Data shown:
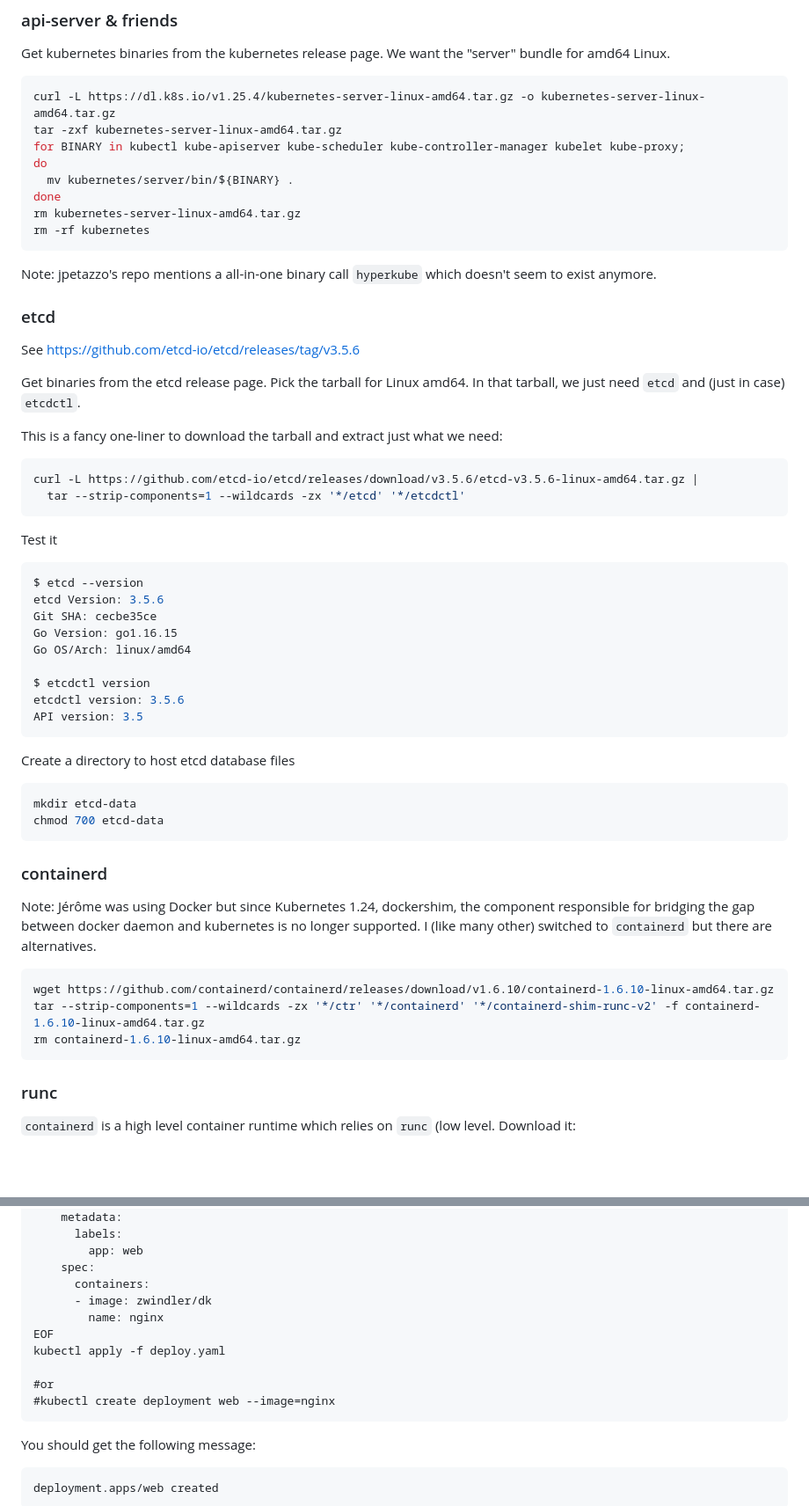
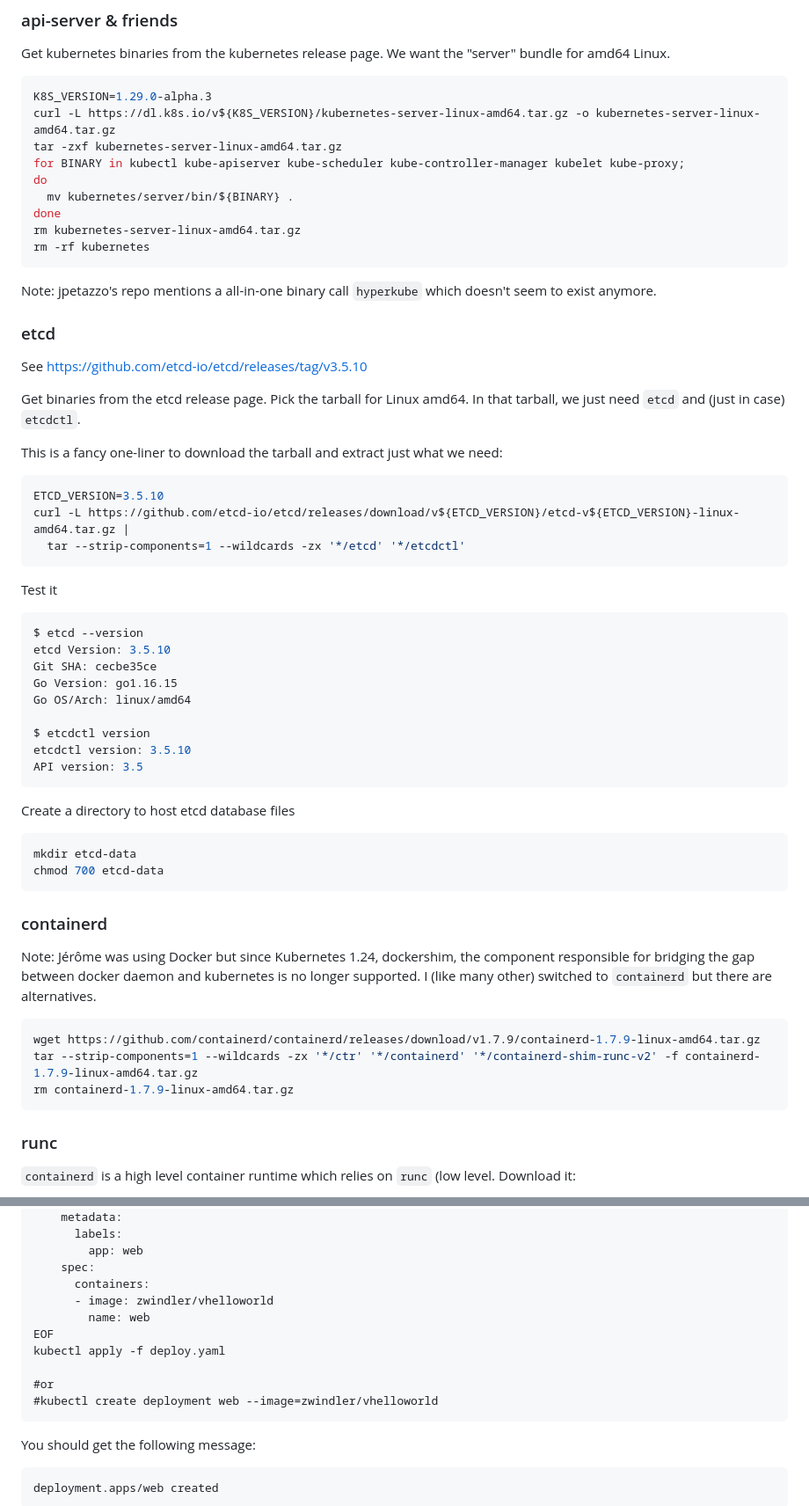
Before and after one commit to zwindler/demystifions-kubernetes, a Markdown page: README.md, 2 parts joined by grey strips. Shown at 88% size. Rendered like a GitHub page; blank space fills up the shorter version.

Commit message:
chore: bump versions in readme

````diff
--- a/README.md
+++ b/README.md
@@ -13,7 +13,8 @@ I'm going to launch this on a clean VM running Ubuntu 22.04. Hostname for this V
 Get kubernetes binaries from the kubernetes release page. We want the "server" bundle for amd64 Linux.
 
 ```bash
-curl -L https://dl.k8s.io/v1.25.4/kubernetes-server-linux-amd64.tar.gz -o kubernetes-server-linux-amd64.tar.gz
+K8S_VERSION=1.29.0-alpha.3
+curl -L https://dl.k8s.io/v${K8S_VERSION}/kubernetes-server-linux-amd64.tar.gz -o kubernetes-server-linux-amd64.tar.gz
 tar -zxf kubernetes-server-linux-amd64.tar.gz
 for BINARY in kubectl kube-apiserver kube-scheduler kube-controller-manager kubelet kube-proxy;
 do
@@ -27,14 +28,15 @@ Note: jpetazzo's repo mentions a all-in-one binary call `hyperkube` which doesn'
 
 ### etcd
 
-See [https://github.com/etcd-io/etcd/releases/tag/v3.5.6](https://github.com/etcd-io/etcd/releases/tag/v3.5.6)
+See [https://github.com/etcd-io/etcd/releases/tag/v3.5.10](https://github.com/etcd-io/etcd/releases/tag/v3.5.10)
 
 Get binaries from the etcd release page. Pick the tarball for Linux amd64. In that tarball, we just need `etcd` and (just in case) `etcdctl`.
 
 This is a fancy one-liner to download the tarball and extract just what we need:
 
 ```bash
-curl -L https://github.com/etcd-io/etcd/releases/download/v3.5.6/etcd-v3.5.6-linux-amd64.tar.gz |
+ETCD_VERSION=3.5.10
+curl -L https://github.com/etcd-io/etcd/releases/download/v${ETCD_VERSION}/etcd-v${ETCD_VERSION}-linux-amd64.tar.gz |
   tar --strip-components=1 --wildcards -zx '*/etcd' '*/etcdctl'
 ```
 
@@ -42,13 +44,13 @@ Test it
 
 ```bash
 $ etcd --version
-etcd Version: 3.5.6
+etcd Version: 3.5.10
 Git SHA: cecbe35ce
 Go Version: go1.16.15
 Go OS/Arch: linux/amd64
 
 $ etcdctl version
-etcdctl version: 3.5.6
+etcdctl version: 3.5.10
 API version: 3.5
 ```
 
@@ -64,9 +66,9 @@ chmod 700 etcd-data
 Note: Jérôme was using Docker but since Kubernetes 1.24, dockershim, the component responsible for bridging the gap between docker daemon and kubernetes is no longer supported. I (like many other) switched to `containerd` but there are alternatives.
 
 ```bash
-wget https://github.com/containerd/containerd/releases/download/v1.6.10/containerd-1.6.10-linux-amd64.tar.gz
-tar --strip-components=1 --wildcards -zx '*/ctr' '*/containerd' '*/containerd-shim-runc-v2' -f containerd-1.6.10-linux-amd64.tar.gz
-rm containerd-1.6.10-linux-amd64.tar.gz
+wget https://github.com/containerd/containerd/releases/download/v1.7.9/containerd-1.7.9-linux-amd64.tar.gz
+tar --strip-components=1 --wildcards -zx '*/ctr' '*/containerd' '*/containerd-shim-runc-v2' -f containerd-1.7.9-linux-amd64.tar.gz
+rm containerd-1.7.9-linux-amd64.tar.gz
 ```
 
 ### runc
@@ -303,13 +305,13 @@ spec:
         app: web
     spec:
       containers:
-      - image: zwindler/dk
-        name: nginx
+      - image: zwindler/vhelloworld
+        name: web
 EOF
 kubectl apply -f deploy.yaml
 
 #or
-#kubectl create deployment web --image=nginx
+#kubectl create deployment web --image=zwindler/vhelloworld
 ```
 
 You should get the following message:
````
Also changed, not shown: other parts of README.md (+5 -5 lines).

Work request: A faithful copy of every record is needed here. Leave the images out of it.

Reply:
Before and after one commit to zwindler/demystifions-kubernetes, a Markdown page: README.md, 2 parts joined by grey strips. Shown at 88% size. Rendered like a GitHub page; blank space fills up the shorter version.

Commit message:
chore: bump versions in readme

````diff
--- a/README.md
+++ b/README.md
@@ -13,7 +13,8 @@ I'm going to launch this on a clean VM running Ubuntu 22.04. Hostname for this V
 Get kubernetes binaries from the kubernetes release page. We want the "server" bundle for amd64 Linux.
 
 ```bash
-curl -L https://dl.k8s.io/v1.25.4/kubernetes-server-linux-amd64.tar.gz -o kubernetes-server-linux-amd64.tar.gz
+K8S_VERSION=1.29.0-alpha.3
+curl -L https://dl.k8s.io/v${K8S_VERSION}/kubernetes-server-linux-amd64.tar.gz -o kubernetes-server-linux-amd64.tar.gz
 tar -zxf kubernetes-server-linux-amd64.tar.gz
 for BINARY in kubectl kube-apiserver kube-scheduler kube-controller-manager kubelet kube-proxy;
 do
@@ -27,14 +28,15 @@ Note: jpetazzo's repo mentions a all-in-one binary call `hyperkube` which doesn'
 
 ### etcd
 
-See [https://github.com/etcd-io/etcd/releases/tag/v3.5.6](https://github.com/etcd-io/etcd/releases/tag/v3.5.6)
+See [https://github.com/etcd-io/etcd/releases/tag/v3.5.10](https://github.com/etcd-io/etcd/releases/tag/v3.5.10)
 
 Get binaries from the etcd release page. Pick the tarball for Linux amd64. In that tarball, we just need `etcd` and (just in case) `etcdctl`.
 
 This is a fancy one-liner to download the tarball and extract just what we need:
 
 ```bash
-curl -L https://github.com/etcd-io/etcd/releases/download/v3.5.6/etcd-v3.5.6-linux-amd64.tar.gz |
+ETCD_VERSION=3.5.10
+curl -L https://github.com/etcd-io/etcd/releases/download/v${ETCD_VERSION}/etcd-v${ETCD_VERSION}-linux-amd64.tar.gz |
   tar --strip-components=1 --wildcards -zx '*/etcd' '*/etcdctl'
 ```
 
@@ -42,13 +44,13 @@ Test it
 
 ```bash
 $ etcd --version
-etcd Version: 3.5.6
+etcd Version: 3.5.10
 Git SHA: cecbe35ce
 Go Version: go1.16.15
 Go OS/Arch: linux/amd64
 
 $ etcdctl version
-etcdctl version: 3.5.6
+etcdctl version: 3.5.10
 API version: 3.5
 ```
 
@@ -64,9 +66,9 @@ chmod 700 etcd-data
 Note: Jérôme was using Docker but since Kubernetes 1.24, dockershim, the component responsible for bridging the gap between docker daemon and kubernetes is no longer supported. I (like many other) switched to `containerd` but there are alternatives.
 
 ```bash
-wget https://github.com/containerd/containerd/releases/download/v1.6.10/containerd-1.6.10-linux-amd64.tar.gz
-tar --strip-components=1 --wildcards -zx '*/ctr' '*/containerd' '*/containerd-shim-runc-v2' -f containerd-1.6.10-linux-amd64.tar.gz
-rm containerd-1.6.10-linux-amd64.tar.gz
+wget https://github.com/containerd/containerd/releases/download/v1.7.9/containerd-1.7.9-linux-amd64.tar.gz
+tar --strip-components=1 --wildcards -zx '*/ctr' '*/containerd' '*/containerd-shim-runc-v2' -f containerd-1.7.9-linux-amd64.tar.gz
+rm containerd-1.7.9-linux-amd64.tar.gz
 ```
 
 ### runc
@@ -303,13 +305,13 @@ spec:
         app: web
     spec:
       containers:
-      - image: zwindler/dk
-        name: nginx
+      - image: zwindler/vhelloworld
+        name: web
 EOF
 kubectl apply -f deploy.yaml
 
 #or
-#kubectl create deployment web --image=nginx
+#kubectl create deployment web --image=zwindler/vhelloworld
 ```
 
 You should get the following message:
````
Also changed, not shown: other parts of README.md (+5 -5 lines).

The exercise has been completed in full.